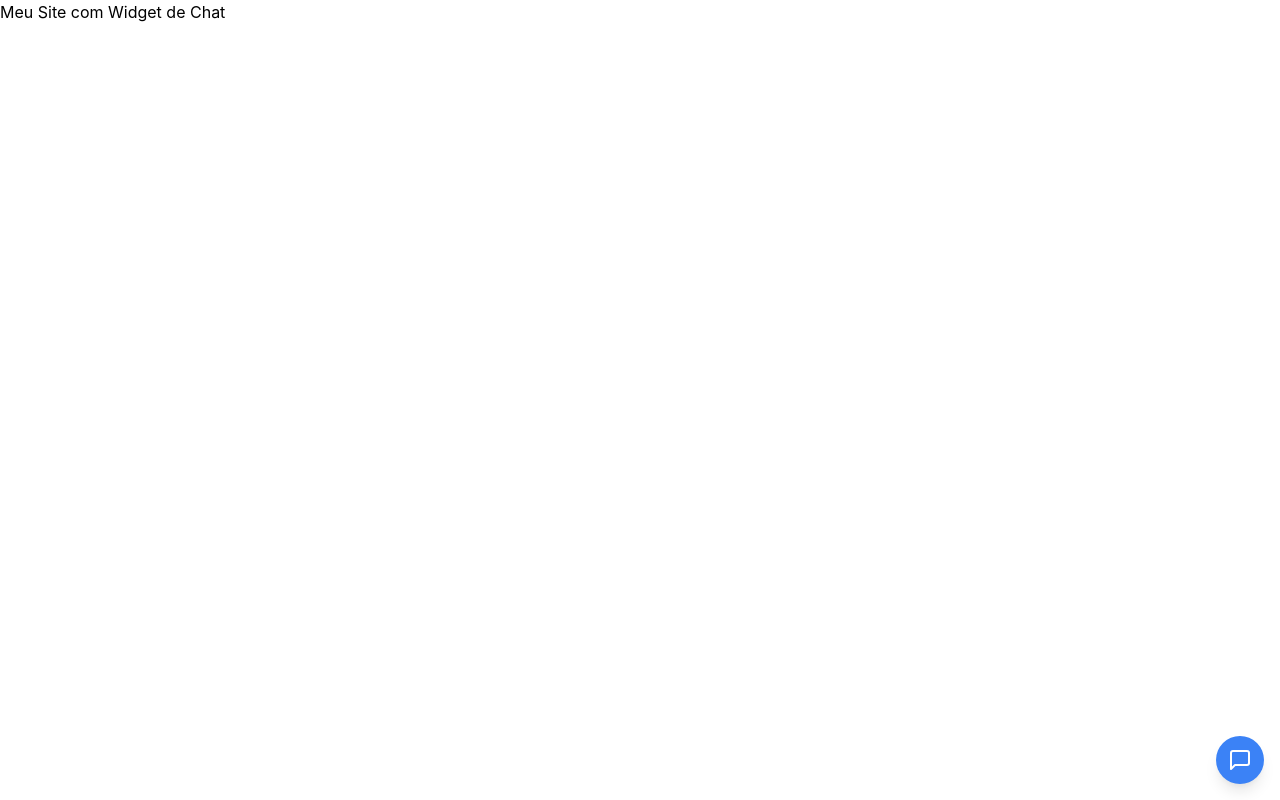
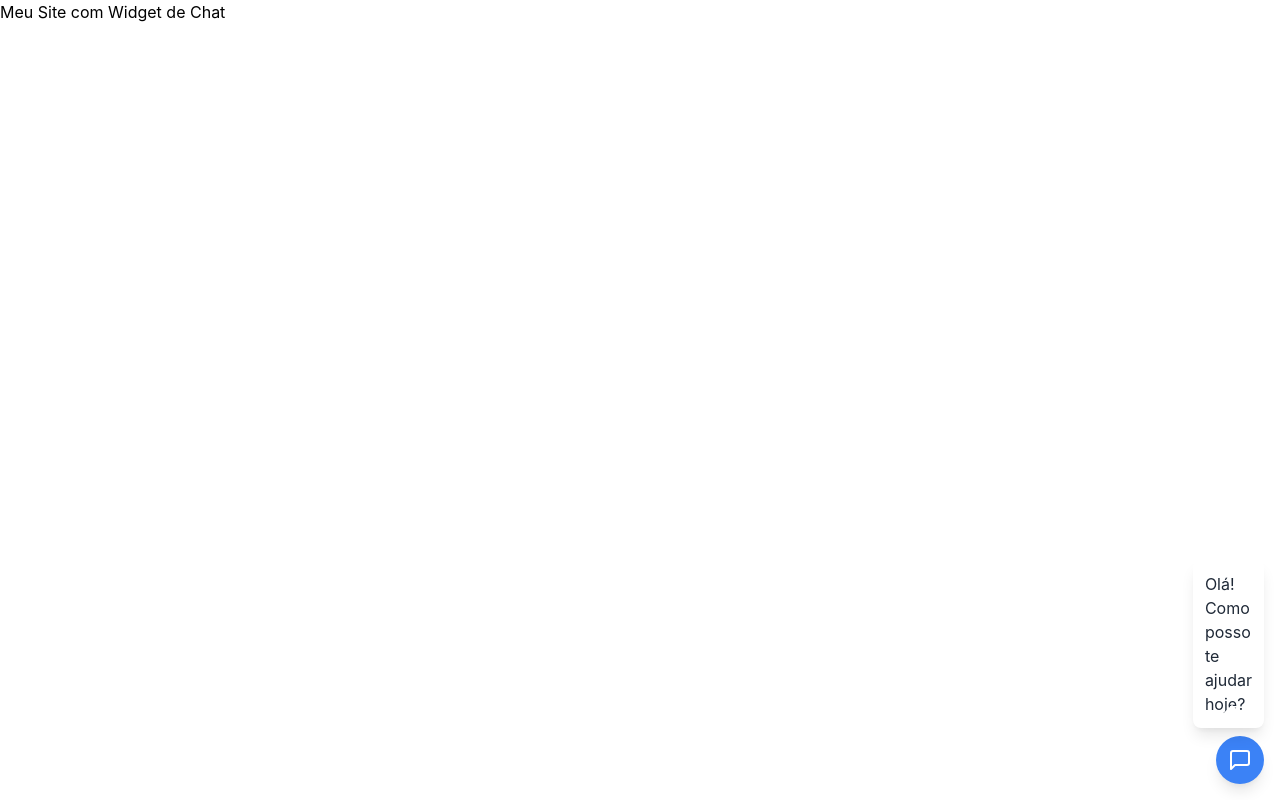
Before and after one commit to andreprezoto/react-chat-widget, a React (Create React App) app: page / in a window 1280 px wide. Built offline with nearby package versions, Linux system fonts and the light colour scheme.

Commit message:
Add chat balloon with customizable message

```diff
--- a/src/App.js
+++ b/src/App.js
@@ -5,7 +5,7 @@ function App() {
   return (
     <div className="App">
       <h1>Meu Site com Widget de Chat</h1>
-      <ChatWidget />
+      <ChatWidget chatMessage="Olá! Como posso te ajudar hoje?" />
     </div>
   );
 }
--- a/src/ChatWidget.js
+++ b/src/ChatWidget.js
@@ -1,7 +1,21 @@
-import React, { useState } from "react";
+import React, { useState, useEffect } from "react";
 
-const ChatWidget = () => {
+const ChatWidget = ({
+  chatMessage = "Precisa de ajuda? Clique aqui para conversar!",
+}) => {
   const [isOpen, setIsOpen] = useState(false);
+  const [showBalloon, setShowBalloon] = useState(false);
+
+  useEffect(() => {
+    if (!isOpen) {
+      const timer = setTimeout(() => {
+        setShowBalloon(true);
+      }, 2000);
+      return () => clearTimeout(timer);
+    } else {
+      setShowBalloon(false);
+    }
+  }, [isOpen]);
 
   const MessageIcon = () => (
     <svg
@@ -22,12 +36,22 @@ const ChatWidget = () => {
   return (
     <div className="fixed bottom-4 right-4">
       {!isOpen && (
+        <div className="relative">
           <button
             onClick={() => setIsOpen(true)}
             className="bg-blue-500 hover:bg-blue-600 text-white rounded-full p-3 shadow-lg"
           >
             <MessageIcon />
           </button>
+          {showBalloon && (
+            <div className="absolute bottom-14 right-0 bg-white text-gray-800 p-3 rounded-lg shadow-lg max-w-xs animate-fade-in">
+              <div className="relative">
+                {chatMessage}
+                <div className="absolute -bottom-2 right-3 w-4 h-4 bg-white transform rotate-45"></div>
+              </div>
+            </div>
+          )}
+        </div>
       )}
       {isOpen && (
         <div
--- a/src/index.css
+++ b/src/index.css
@@ -13,3 +13,16 @@ code {
   font-family: source-code-pro, Menlo, Monaco, Consolas, "Courier New",
     monospace;
 }
+
+@keyframes fadeIn {
+  from {
+    opacity: 0;
+  }
+  to {
+    opacity: 1;
+  }
+}
+
+.animate-fade-in {
+  animation: fadeIn 0.5s ease-in-out;
+}
```
Also changed, not shown: 1 other file (tests, documents, lock files or other folders). Lines whose indentation alone changed are shown as unchanged.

★ ★ ★ ★

- Problem details -
Find every line above that contains the word "const", and return each one.

- Task answer -
-const ChatWidget = () => {
+const ChatWidget = ({
   const [isOpen, setIsOpen] = useState(false);
+  const [showBalloon, setShowBalloon] = useState(false);
+      const timer = setTimeout(() => {
   const MessageIcon = () => (
@@ -22,12 +36,22 @@ const ChatWidget = () => {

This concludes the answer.